[[ Provided material open ]]
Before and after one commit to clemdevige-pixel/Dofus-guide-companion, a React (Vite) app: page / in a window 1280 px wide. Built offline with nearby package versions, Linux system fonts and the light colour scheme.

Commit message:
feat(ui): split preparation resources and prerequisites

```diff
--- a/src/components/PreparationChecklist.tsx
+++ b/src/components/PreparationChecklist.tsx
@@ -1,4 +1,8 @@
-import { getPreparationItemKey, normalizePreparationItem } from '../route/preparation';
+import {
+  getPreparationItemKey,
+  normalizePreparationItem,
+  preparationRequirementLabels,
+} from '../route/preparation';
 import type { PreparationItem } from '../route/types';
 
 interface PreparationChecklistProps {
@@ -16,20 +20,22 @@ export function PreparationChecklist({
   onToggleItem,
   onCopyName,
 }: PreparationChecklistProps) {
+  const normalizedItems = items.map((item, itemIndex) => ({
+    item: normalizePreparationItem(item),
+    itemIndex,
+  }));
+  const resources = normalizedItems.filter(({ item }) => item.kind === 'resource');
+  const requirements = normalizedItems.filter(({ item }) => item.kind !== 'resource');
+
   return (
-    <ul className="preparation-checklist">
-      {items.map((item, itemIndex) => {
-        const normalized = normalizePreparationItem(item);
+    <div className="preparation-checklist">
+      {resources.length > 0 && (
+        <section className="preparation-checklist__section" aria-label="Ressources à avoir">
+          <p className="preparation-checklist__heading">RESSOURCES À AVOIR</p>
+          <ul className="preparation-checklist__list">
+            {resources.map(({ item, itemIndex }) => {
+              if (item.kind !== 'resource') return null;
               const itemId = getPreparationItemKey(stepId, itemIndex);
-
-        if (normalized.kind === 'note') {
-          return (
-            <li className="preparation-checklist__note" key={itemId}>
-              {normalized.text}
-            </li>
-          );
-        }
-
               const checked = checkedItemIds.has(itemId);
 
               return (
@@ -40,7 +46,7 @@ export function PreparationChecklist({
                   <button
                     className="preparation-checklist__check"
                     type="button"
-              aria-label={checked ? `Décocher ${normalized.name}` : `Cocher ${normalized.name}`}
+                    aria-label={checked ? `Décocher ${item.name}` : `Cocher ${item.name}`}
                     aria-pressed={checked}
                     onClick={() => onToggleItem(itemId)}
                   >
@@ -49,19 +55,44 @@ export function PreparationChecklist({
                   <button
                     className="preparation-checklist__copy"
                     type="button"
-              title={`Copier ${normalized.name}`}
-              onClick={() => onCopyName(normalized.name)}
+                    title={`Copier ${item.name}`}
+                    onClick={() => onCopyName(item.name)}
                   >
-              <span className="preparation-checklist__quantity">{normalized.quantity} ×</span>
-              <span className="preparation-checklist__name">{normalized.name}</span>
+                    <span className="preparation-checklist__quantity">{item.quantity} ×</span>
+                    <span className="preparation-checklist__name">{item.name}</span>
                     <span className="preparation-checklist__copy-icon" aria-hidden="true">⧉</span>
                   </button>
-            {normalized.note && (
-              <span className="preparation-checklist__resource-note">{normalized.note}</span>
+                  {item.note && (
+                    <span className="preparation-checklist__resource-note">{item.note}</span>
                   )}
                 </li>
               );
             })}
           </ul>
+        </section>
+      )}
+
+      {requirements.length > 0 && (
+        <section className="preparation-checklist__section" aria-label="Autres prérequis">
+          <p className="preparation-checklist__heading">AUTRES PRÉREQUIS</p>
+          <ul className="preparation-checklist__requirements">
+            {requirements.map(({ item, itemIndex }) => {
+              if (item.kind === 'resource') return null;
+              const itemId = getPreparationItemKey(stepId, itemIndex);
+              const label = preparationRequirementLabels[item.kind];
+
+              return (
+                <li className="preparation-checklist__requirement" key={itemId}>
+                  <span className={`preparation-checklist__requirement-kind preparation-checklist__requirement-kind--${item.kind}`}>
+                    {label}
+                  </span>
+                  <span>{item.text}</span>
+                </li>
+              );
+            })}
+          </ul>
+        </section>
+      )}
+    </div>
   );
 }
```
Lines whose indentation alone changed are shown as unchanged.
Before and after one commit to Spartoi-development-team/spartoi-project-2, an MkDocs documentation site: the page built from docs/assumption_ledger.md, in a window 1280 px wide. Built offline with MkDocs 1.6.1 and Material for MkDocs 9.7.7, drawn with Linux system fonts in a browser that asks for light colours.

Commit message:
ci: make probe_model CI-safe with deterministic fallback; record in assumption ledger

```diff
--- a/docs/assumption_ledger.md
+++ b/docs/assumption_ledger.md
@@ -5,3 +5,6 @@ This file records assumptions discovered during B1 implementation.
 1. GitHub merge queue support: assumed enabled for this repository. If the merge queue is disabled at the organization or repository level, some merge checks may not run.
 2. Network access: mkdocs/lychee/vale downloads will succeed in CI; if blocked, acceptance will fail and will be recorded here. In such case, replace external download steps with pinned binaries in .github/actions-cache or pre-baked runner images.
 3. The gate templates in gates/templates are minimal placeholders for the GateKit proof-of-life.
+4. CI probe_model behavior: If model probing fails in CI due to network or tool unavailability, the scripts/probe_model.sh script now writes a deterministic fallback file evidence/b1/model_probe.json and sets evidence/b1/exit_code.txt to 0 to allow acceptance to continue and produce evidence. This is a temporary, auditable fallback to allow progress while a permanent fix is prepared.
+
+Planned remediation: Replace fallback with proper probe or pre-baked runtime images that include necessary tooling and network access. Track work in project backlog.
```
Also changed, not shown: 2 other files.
[[ Provided material closed ]]
### Your task
Print each of the lines above again, unchanged.

### Exercise solution
Before and after one commit to clemdevige-pixel/Dofus-guide-companion, a React (Vite) app: page / in a window 1280 px wide. Built offline with nearby package versions, Linux system fonts and the light colour scheme.

Commit message:
feat(ui): split preparation resources and prerequisites

```diff
--- a/src/components/PreparationChecklist.tsx
+++ b/src/components/PreparationChecklist.tsx
@@ -1,4 +1,8 @@
-import { getPreparationItemKey, normalizePreparationItem } from '../route/preparation';
+import {
+  getPreparationItemKey,
+  normalizePreparationItem,
+  preparationRequirementLabels,
+} from '../route/preparation';
 import type { PreparationItem } from '../route/types';
 
 interface PreparationChecklistProps {
@@ -16,20 +20,22 @@ export function PreparationChecklist({
   onToggleItem,
   onCopyName,
 }: PreparationChecklistProps) {
+  const normalizedItems = items.map((item, itemIndex) => ({
+    item: normalizePreparationItem(item),
+    itemIndex,
+  }));
+  const resources = normalizedItems.filter(({ item }) => item.kind === 'resource');
+  const requirements = normalizedItems.filter(({ item }) => item.kind !== 'resource');
+
   return (
-    <ul className="preparation-checklist">
-      {items.map((item, itemIndex) => {
-        const normalized = normalizePreparationItem(item);
+    <div className="preparation-checklist">
+      {resources.length > 0 && (
+        <section className="preparation-checklist__section" aria-label="Ressources à avoir">
+          <p className="preparation-checklist__heading">RESSOURCES À AVOIR</p>
+          <ul className="preparation-checklist__list">
+            {resources.map(({ item, itemIndex }) => {
+              if (item.kind !== 'resource') return null;
               const itemId = getPreparationItemKey(stepId, itemIndex);
-
-        if (normalized.kind === 'note') {
-          return (
-            <li className="preparation-checklist__note" key={itemId}>
-              {normalized.text}
-            </li>
-          );
-        }
-
               const checked = checkedItemIds.has(itemId);
 
               return (
@@ -40,7 +46,7 @@ export function PreparationChecklist({
                   <button
                     className="preparation-checklist__check"
                     type="button"
-              aria-label={checked ? `Décocher ${normalized.name}` : `Cocher ${normalized.name}`}
+                    aria-label={checked ? `Décocher ${item.name}` : `Cocher ${item.name}`}
                     aria-pressed={checked}
                     onClick={() => onToggleItem(itemId)}
                   >
@@ -49,19 +55,44 @@ export function PreparationChecklist({
                   <button
                     className="preparation-checklist__copy"
                     type="button"
-              title={`Copier ${normalized.name}`}
-              onClick={() => onCopyName(normalized.name)}
+                    title={`Copier ${item.name}`}
+                    onClick={() => onCopyName(item.name)}
                   >
-              <span className="preparation-checklist__quantity">{normalized.quantity} ×</span>
-              <span className="preparation-checklist__name">{normalized.name}</span>
+                    <span className="preparation-checklist__quantity">{item.quantity} ×</span>
+                    <span className="preparation-checklist__name">{item.name}</span>
                     <span className="preparation-checklist__copy-icon" aria-hidden="true">⧉</span>
                   </button>
-            {normalized.note && (
-              <span className="preparation-checklist__resource-note">{normalized.note}</span>
+                  {item.note && (
+                    <span className="preparation-checklist__resource-note">{item.note}</span>
                   )}
                 </li>
               );
             })}
           </ul>
+        </section>
+      )}
+
+      {requirements.length > 0 && (
+        <section className="preparation-checklist__section" aria-label="Autres prérequis">
+          <p className="preparation-checklist__heading">AUTRES PRÉREQUIS</p>
+          <ul className="preparation-checklist__requirements">
+            {requirements.map(({ item, itemIndex }) => {
+              if (item.kind === 'resource') return null;
+              const itemId = getPreparationItemKey(stepId, itemIndex);
+              const label = preparationRequirementLabels[item.kind];
+
+              return (
+                <li className="preparation-checklist__requirement" key={itemId}>
+                  <span className={`preparation-checklist__requirement-kind preparation-checklist__requirement-kind--${item.kind}`}>
+                    {label}
+                  </span>
+                  <span>{item.text}</span>
+                </li>
+              );
+            })}
+          </ul>
+        </section>
+      )}
+    </div>
   );
 }
```
Lines whose indentation alone changed are shown as unchanged.
Before and after one commit to Spartoi-development-team/spartoi-project-2, an MkDocs documentation site: the page built from docs/assumption_ledger.md, in a window 1280 px wide. Built offline with MkDocs 1.6.1 and Material for MkDocs 9.7.7, drawn with Linux system fonts in a browser that asks for light colours.

Commit message:
ci: make probe_model CI-safe with deterministic fallback; record in assumption ledger

```diff
--- a/docs/assumption_ledger.md
+++ b/docs/assumption_ledger.md
@@ -5,3 +5,6 @@ This file records assumptions discovered during B1 implementation.
 1. GitHub merge queue support: assumed enabled for this repository. If the merge queue is disabled at the organization or repository level, some merge checks may not run.
 2. Network access: mkdocs/lychee/vale downloads will succeed in CI; if blocked, acceptance will fail and will be recorded here. In such case, replace external download steps with pinned binaries in .github/actions-cache or pre-baked runner images.
 3. The gate templates in gates/templates are minimal placeholders for the GateKit proof-of-life.
+4. CI probe_model behavior: If model probing fails in CI due to network or tool unavailability, the scripts/probe_model.sh script now writes a deterministic fallback file evidence/b1/model_probe.json and sets evidence/b1/exit_code.txt to 0 to allow acceptance to continue and produce evidence. This is a temporary, auditable fallback to allow progress while a permanent fix is prepared.
+
+Planned remediation: Replace fallback with proper probe or pre-baked runtime images that include necessary tooling and network access. Track work in project backlog.
```
Also changed, not shown: 2 other files.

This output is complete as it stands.